The answers to this question strongly advocate for smooth tires or maybe tires with just a very shallow profile. What are mountain bike tires with deep profile good for, do they have their own important strong sides? Why are new bicycles sold with them at all if smooth tires are better nearly everywhere?
The question you linked to was specifically asked for roads. Smooth tires are indeed better on hard and smooth surfaces like roads. The shallow profile helps evacuate the water that can be between the tire and road.
By contrast, MTBs are designed to be used on loose surfaces (earth, mud, sand, stones, ...). The knobs are better in those environments for several reasons:
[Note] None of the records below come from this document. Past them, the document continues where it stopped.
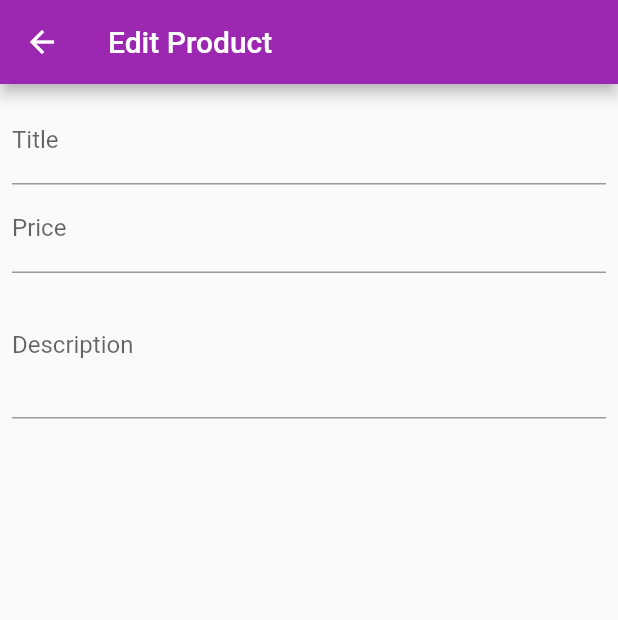
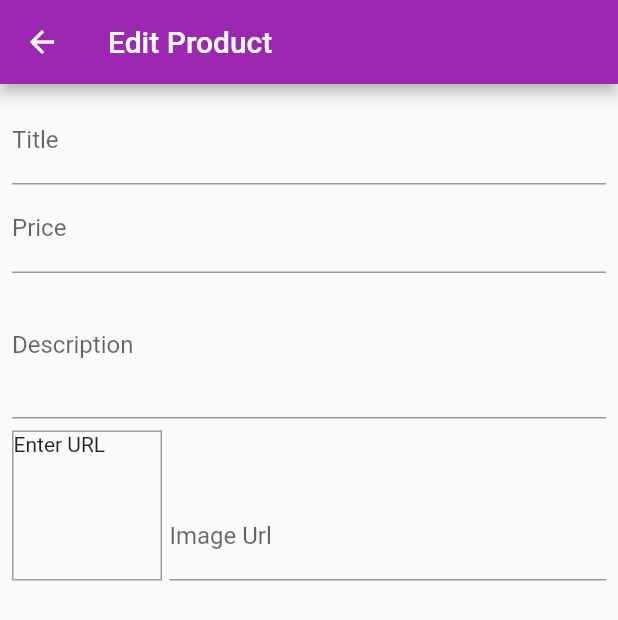
Before and after one commit to kuntdev/shop_app, a Flutter app: the EditProduct screen opened by its route, on a phone screen of 412 x 824 dp. Shown: the top 620 px of the screen. Run offline on Flutter 3.47's test engine with Material 2 defaults, Android fonts, the phone set to English and light mode, and no system bars; network calls fail; Roboto replaces fonts that are missing (Arial); project files that could hold a hidden picture were left out.

Commit message:
added image to edit product

```diff
--- a/lib/screens/edit_product.dart
+++ b/lib/screens/edit_product.dart
@@ -10,12 +10,30 @@ class EditProduct extends StatefulWidget {
 class _EditProductState extends State<EditProduct> {
   final _priceFocusNode = FocusNode();
   final _descriptionFocusNode = FocusNode();
+  final _imageurlFocusNode = FocusNode();
+  final _imageUrlController = TextEditingController();
+
+  @override
+  void initState() {
+    _imageurlFocusNode.addListener(_imageUrlChanged);
+    super.initState();
+  }
 
   @override
   void dispose() {
     _priceFocusNode.dispose();
     _descriptionFocusNode.dispose();
+    _imageurlFocusNode.dispose();
+    _imageUrlController.dispose();
+    _imageurlFocusNode.removeListener(_imageUrlChanged);
+
     super.dispose();
+  }
+
+  void _imageUrlChanged() {
+    if (!_imageurlFocusNode.hasFocus) {
+      setState(() {});
+    }
   }
 
   @override
@@ -36,7 +54,7 @@ class _EditProductState extends State<EditProduct> {
                 label: Text('Title'),
               ),
               textInputAction: TextInputAction.next,
-              onFieldSubmitted: (value) {
+              onFieldSubmitted: (_) {
                 FocusScope.of(context).requestFocus(_priceFocusNode);
               },
             ),
@@ -47,7 +65,7 @@ class _EditProductState extends State<EditProduct> {
               textInputAction: TextInputAction.next,
               keyboardType: TextInputType.number,
               focusNode: _priceFocusNode,
-              onFieldSubmitted: (value) {
+              onFieldSubmitted: (_) {
                 FocusScope.of(context).requestFocus(_descriptionFocusNode);
               },
             ),
@@ -59,6 +77,44 @@ class _EditProductState extends State<EditProduct> {
               keyboardType: TextInputType.multiline,
               focusNode: _descriptionFocusNode,
             ),
+            Row(
+              crossAxisAlignment: CrossAxisAlignment.end,
+              children: [
+                Container(
+                  width: 100,
+                  height: 100,
+                  margin: const EdgeInsets.only(
+                    top: 8,
+                    right: 5,
+                  ),
+                  decoration: BoxDecoration(
+                    border: Border.all(
+                      color: Colors.grey,
+                      width: 1,
+                    ),
+                  ),
+                  child: _imageUrlController.text.isEmpty
+                      ? const Text('Enter URL')
+                      : FittedBox(
+                          fit: BoxFit.cover,
+                          child: Image.network(
+                            _imageUrlController.text,
+                          ),
+                        ),
+                ),
+                Expanded(
+                  child: TextFormField(
+                    decoration: const InputDecoration(
+                      label: Text('Image Url'),
+                    ),
+                    keyboardType: TextInputType.url,
+                    textInputAction: TextInputAction.done,
+                    focusNode: _imageurlFocusNode,
+                    controller: _imageUrlController,
+                  ),
+                ),
+              ],
+            ),
           ],
         )),
       ),
```
Also changed, not shown: lib/screens/user_products.dart (+5 -2 lines).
- on "surfaces" like stones/roots, you can only have limited contact points (the edges of the rocks/roots): the knobs can approach edges "perpendicularly" instead of "tangentially", and not rely on friction in the same way.
- they allow gripping on hard features that are under the loose surface (for example, a root under mud, a stone under sand) — that's also why they need a certain distance between them: if they are too close together, it's like if it were a continuous surface).
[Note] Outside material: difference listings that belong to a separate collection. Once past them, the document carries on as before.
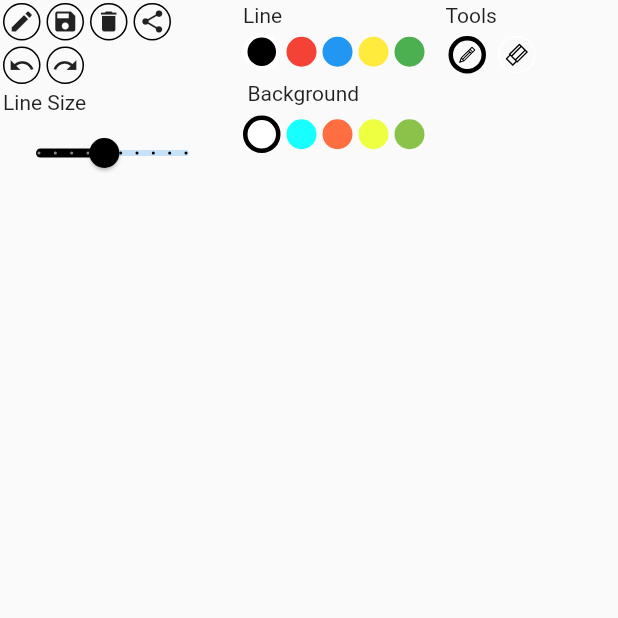
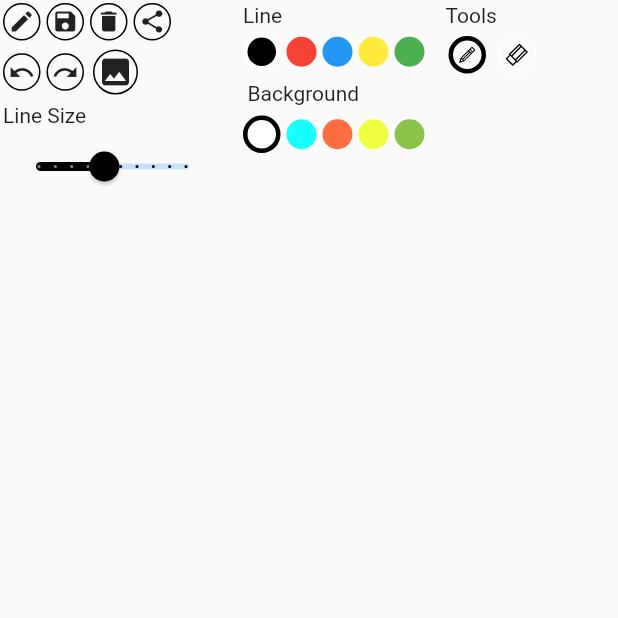
Before and after one commit to hydev777/kids_drawing_app, a Flutter app: the screen it shows after launch, on a phone screen of 412 x 824 dp, the top half of it. Run offline on Flutter 3.47's test engine with Material 2 defaults, Android fonts, the phone set to English and light mode, and no system bars; our stand-ins replace flutter_svg.

Commit message:
implementing tools feature

```diff
--- a/lib/main.dart
+++ b/lib/main.dart
@@ -7,6 +7,7 @@ import './screens/drawer_panel/drawing_panel.dart';
 import './provider/drawer_panel.dart';
 
 void main() {
+  WidgetsFlutterBinding.ensureInitialized();
   runApp(const MyApp());
 }
 
--- a/lib/screens/drawer_panel/board/board.dart
+++ b/lib/screens/drawer_panel/board/board.dart
@@ -6,6 +6,8 @@ import '../../../provider/drawer_panel.dart';
 
 class Board extends CustomPainter {
   List<LinePoint>? points;
+  ui.Image? pointer;
+  Offset? pointerOffset;
   Offset? pencil;
   Color? backgroundColor;
 
@@ -13,6 +15,8 @@ class Board extends CustomPainter {
     this.pencil,
     this.points,
     this.backgroundColor,
+    this.pointer,
+    this.pointerOffset,
   }) : super();
 
   @override
@@ -41,7 +45,7 @@ class Board extends CustomPainter {
       }
     }
 
-    // canvas.drawImage(image, offset, paint)
+    // canvas.drawImage(pointer!, pointerOffset!, Paint());
 
     // canvas.drawCircle(
     //   pencil!,
--- a/lib/screens/drawer_panel/drawing_panel.dart
+++ b/lib/screens/drawer_panel/drawing_panel.dart
@@ -1,3 +1,4 @@
+import 'dart:typed_data';
 import 'dart:ui' as ui;
 
 import 'package:flutter/material.dart';
@@ -19,8 +20,6 @@ class Panel extends StatefulWidget {
 
 class _PanelState extends State<Panel> {
   Color? sizeSelectorColor;
-  final recorder = ui.PictureRecorder();
-  ui.Canvas? canvas;
 
   void changeSizeSelectorColor() {
     Tools? selectedTool = Provider.of<DrawerPanel>(context, listen: false).selectedTool;
@@ -41,14 +40,13 @@ class _PanelState extends State<Panel> {
   @override
   void initState() {
     changeSizeSelectorColor();
-    canvas = ui.Canvas(recorder);
     super.initState();
   }
 
   @override
   Widget build(BuildContext context) {
+
     var viewportWidth = MediaQuery.of(context).size.width;
-
     List<Color>? lineColors = Provider.of<DrawerPanel>(context).getLineColors;
     List<Color>? backgroundColors = Provider.of<DrawerPanel>(context).getBackgroundColors;
     List<Tool>? toolsList = Provider.of<DrawerPanel>(context).getToolsList;
@@ -167,6 +165,18 @@ class _PanelState extends State<Panel> {
                                         child: const Icon(Icons.redo, size: 18),
                                       ),
                                     ),
+                                    GestureDetector(
+                                      onTap: () {
+                                        panelActions.testPointer();
+                                      },
+                                      child: Container(
+                                        decoration: BoxDecoration(shape: BoxShape.circle, border: Border.all(color: Colors.black)),
+                                        margin: const EdgeInsets.all(4),
+                                        height: 30,
+                                        width: 30,
+                                        child: const Icon(Icons.image),
+                                      ),
+                                    )
                                   ],
                                 )
                               ],
@@ -425,6 +435,18 @@ class _PanelState extends State<Panel> {
                                         child: const Icon(Icons.redo),
                                       ),
                                     ),
+                                    GestureDetector(
+                                      onTap: () {
+                                        panelActions.testPointer();
+                                      },
+                                      child: Container(
+                                        decoration: BoxDecoration(shape: BoxShape.circle, border: Border.all(color: Colors.black)),
+                                        margin: const EdgeInsets.all(4),
+                                        height: 30,
+                                        width: 30,
+                                        child: const Icon(Icons.image),
+                                      ),
+                                    ),
                                   ],
                                 )
                               ],
@@ -574,6 +596,9 @@ class _PanelState extends State<Panel> {
                       ],
                     ),
                   ),
+            // Provider.of<DrawerPanel>(context).showImage ? Container(
+            //   child: RawImage(image: Provider.of<DrawerPanel>(context).pointerImage, width: 40, height: 40,),
+            // ) : Container()
             const Expanded(
               child: Draw(),
             ),
--- a/pubspec.yaml
+++ b/pubspec.yaml
@@ -36,6 +36,7 @@ dependencies:
   cupertino_icons: ^1.0.2
   provider: ^6.0.3
   flutter_svg: ^1.0.3
+  path_provider: ^2.0.11
 
 dev_dependencies:
   flutter_test:
@@ -63,6 +64,7 @@ flutter:
   assets:
     - assets/images/eraser.svg
     - assets/images/pencil.svg
+    - assets/pointers/pencil_pointer.svg
 
   # An image asset can refer to one or more resolution-specific "variants", see
   # https://flutter.dev/assets-and-images/#resolution-aware.
```
Also changed, not shown: lib/provider/drawer_panel.dart (+37 -1 lines), assets/pointers/pencil_pointer.svg (added), pubspec.lock.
- on wet surfaces, friction coefficients are much lower, and smooth tires just slip...
Renaud's excellent answer can be elaborated upon regarding soft surfaces.
Since it is obvious that bicycle tire rubber is not hard enough to penetrate asphalt and the rider's weight is not a large enough force to do so anyways, tire tread will not appreciably dig into a paved road
. That's why a micro-tread pattern like seen in the following image is all you need. This tread will help engage with asphalt's existing surface roughness:
However, when riding off-road, the soil is often soft enough that tire rubber will dig in. This creates a paddlewheel effect, which gives extra traction. For reference, here is a tire made for muddy conditions with suitably exaggerated tread:
You can see how the pronounced tread will dig into the mud. As Renaud mentions, you transition from purely "tangential" friction to now having the perpendicular shear area of the soil/mud trapped between the knobs giving your input forces something to push against.
On slightly harder surfaces (eg. hardpacked dirt), the knobs increase the pressure placed on the surface (less area for the same force), so there is a higher chance they will dig in versus a slick tire.
Some other factors:
- Having tread can somewhat protect the tire against punctures on hard surfaces as the tire is raised off the ground when the knobs aren't fully submersed.
- Knobby tires are arguably part of the look of a mountain bike, and riders might not like the association between slick tires and roadies.
- The knobs visibly wear much faster than a smooth tread, so tire manufacturers can sell more tires :D
Why are new bicycles sold with them at all if smooth tires are better nearly everywhere?
- slick tyres are terrible on anything except hard, smooth surfaces like asphalt
- most hybrid/mtb/commuter bikes will at least sometimes be ridden on gravel/dirt/mud
New road bikes are indeed sold with slick tyres.
I think a big reason for knobby tyres on hybrids and similar bikes is psychology.
People like to be prepared for everything (same reason why people buy 4WD cars, or huge cars in general, just to commute or buy groceries 99% of the time). Even if they basically never ride off-road or in snow.
I think many people don’t realize how little knobs help on fine gravel, which is probably the non-tarmac surface people are most likely to encounter (if they ever leave tarmac at all). Wide tyres with low pressure help much more on gravel than the presence of knobs.
People think they need knobs or treads, which is probably also the reason why manufacturers keep adding these negative treads which do absolutely nothing for grip (maybe they help to reduce weight?):
Edit: I should point out that for “real” off-road usage on rough gravel, tree roots, grass, mud or snow knobby tyres definitely help a lot. But I think most “off-road” tyres never see such terrain.